A big condotel planned for Colliers will benefit East Enders, candidate Arden McLean told district residents last Monday night as he launched his campaign for the May General Elections.

Representing the district since 2000 and serving as Minister for Communications, Works and Infrastructure since 2005, Mr. McLean pointed to his achievements for East End and the whole of the Cayman Islands.

He said he had met with Michael Beggs, developer of the Islands Resort and Residences project, and told him he could not build a seven-storey structure – it had to fit the area. He also told him that East Enders must have first opportunity for any concessions at the resort.

Third, whoever gets the project to build must come to East End to sign up people who need work. Finally, Mr. McLean said he told Mr. Beggs he could not build any staff quarters, but must work with East Enders who have the property to build housing and rent it out.

‘Thus far he has not disappointed me,’ Mr. McLean told the crowd. ‘The last thing he has to do is come with the contractor and meet East Enders so they can sign up on the project.’

He said he had been criticised for not doing anything and spending too much money. He agreed his PPM Government had spent money ‘but you can see where it went.’

In the 20 years before 2005, only five miles of new roads had been built, he said. In his four years as minister, he had built over 12 miles of new roads, much of it four lanes wide. Previous roads were two-lanes and then people built alongside them. To expand, government had to buy their homes. But the way roads were built under his ministry, the land is there when future generations need road expansion.

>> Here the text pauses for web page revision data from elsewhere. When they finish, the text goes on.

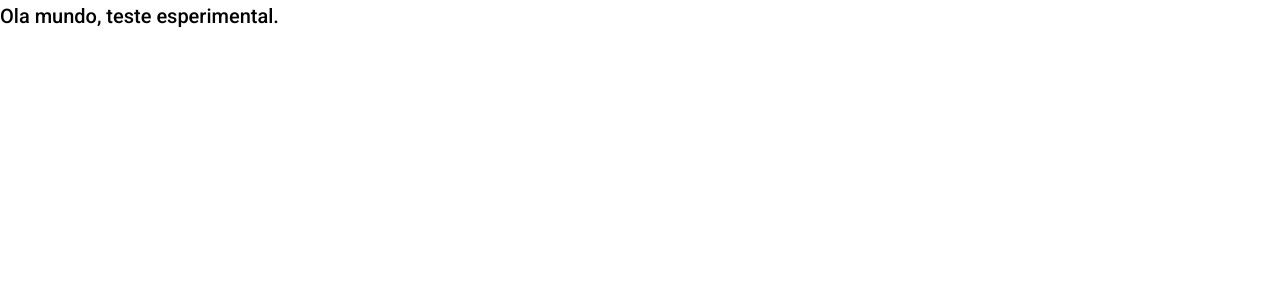
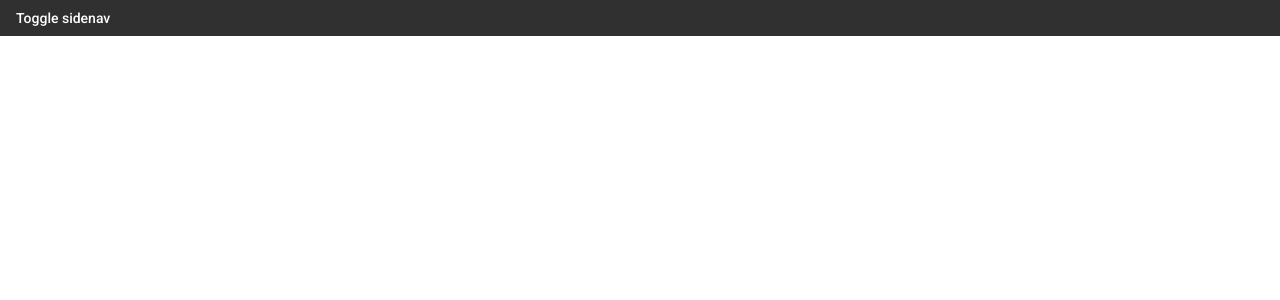
Before and after one commit to Mario23junior/Project-meteorite-landing, an Angular app: page / in a window 1280 px wide. Shown: the top 300 px of the page. Built offline with nearby package versions, Linux system fonts and the light colour scheme.

Commit message:
Inserindo nav-side

```diff
--- a/src/app/app-routing.module.ts
+++ b/src/app/app-routing.module.ts
@@ -1,7 +1,13 @@
-import { NgModule } from '@angular/core';
+import { Component, NgModule } from '@angular/core';
 import { RouterModule, Routes } from '@angular/router';
+import { NavComponent } from './components/nav/nav.component';
 
-const routes: Routes = [];
+const routes: Routes = [
+  {
+    path: '',
+    component:NavComponent
+  }
+];
 
 @NgModule({
   imports: [RouterModule.forRoot(routes)],
--- a/src/app/app.component.html
+++ b/src/app/app.component.html
@@ -1,2 +1 @@
-<h2>Ola mundo, teste esperimental.</h2>
-<router-outlet></router-outlet>
+ <router-outlet></router-outlet>
--- a/src/app/components/nav/nav.component.html
+++ b/src/app/components/nav/nav.component.html
@@ -1 +1,12 @@
-<p>nav works!</p>
+<mat-drawer-container class="example-container" autosize>
+    <mat-drawer #drawer class="example-sidenav" mode="side">
+      <p>Auto-resizing sidenav</p>
+     </mat-drawer>
+
+    <div class="example-sidenav-content">
+      <button type="button" mat-button (click)="drawer.toggle()">
+        Toggle sidenav
+      </button>
+    </div>
+
+  </mat-drawer-container>
```
Also changed, not shown: src/app/app.module.ts (+7 -1 lines), 1 other file (tests, documents, lock files or other folders).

He listed the numerous roads that had been completed and/or paved in the last four years, including the road on which his political opponent lives.

An important project for East End and anyone who drives around the island is the seawall at Clarinda Beach, the lower end of Bay and the Cemetery. Hurricane Ivan in September 2004 had damaged so much of the coastal road on the eastern end of Grand Cayman and so many homes that he had made the seawall a priority, along with repairing public facilities.

Some people were going around the district saying he did not give them the seawall construction job. But there is a process for awarding contracts and he would not circumvent it.

Besides, he revealed, the unsuccessful bid had been for $6.8 million. There had been six other bids and three of them were between $1.9 million and $2.2 million. They all had experience building walls, but only one was submitted with an East End company. Mr. McLean said that company was the one his ministry recommended.

He said he started affordable housing in the district and people could see the progress on the sub-division, which is located behind the primary school. The land was found in February 2008 and plans completed in February 2009, for 59 homes.

Mr. McLean admitted that one of his promises had not yet been fulfilled – a canteen for the primary school. ‘I stand accused and I am guilty.’ But it will be built over this summer, he said.

Citing his support of the school over the years, he said he was hurt by the recent evaluation report on it. ‘Somebody’s head has to roll’ for the school’s poor report, he declared. Children should not have to suffer because of a few individuals. He was doing something about it and had already met with the Minister for Education, Chief Education Officer and other senior administrators.

Mr. McLean said people had called and asked if fill would be available from the roadwork in the district. He had inquired and was told the fill was needed for road foundation. Later, he was told fill from another area was not suitable for the roads, so he gave out the names of persons who had asked for it. His political opponents went into yards and took pictures.

‘If you think you’re going to be a representative and don’t help your people, you’re making a mistake,’ he said. Mr. McLean described himself as an employee of the people who had delivered. He asked for four more years in which to serve.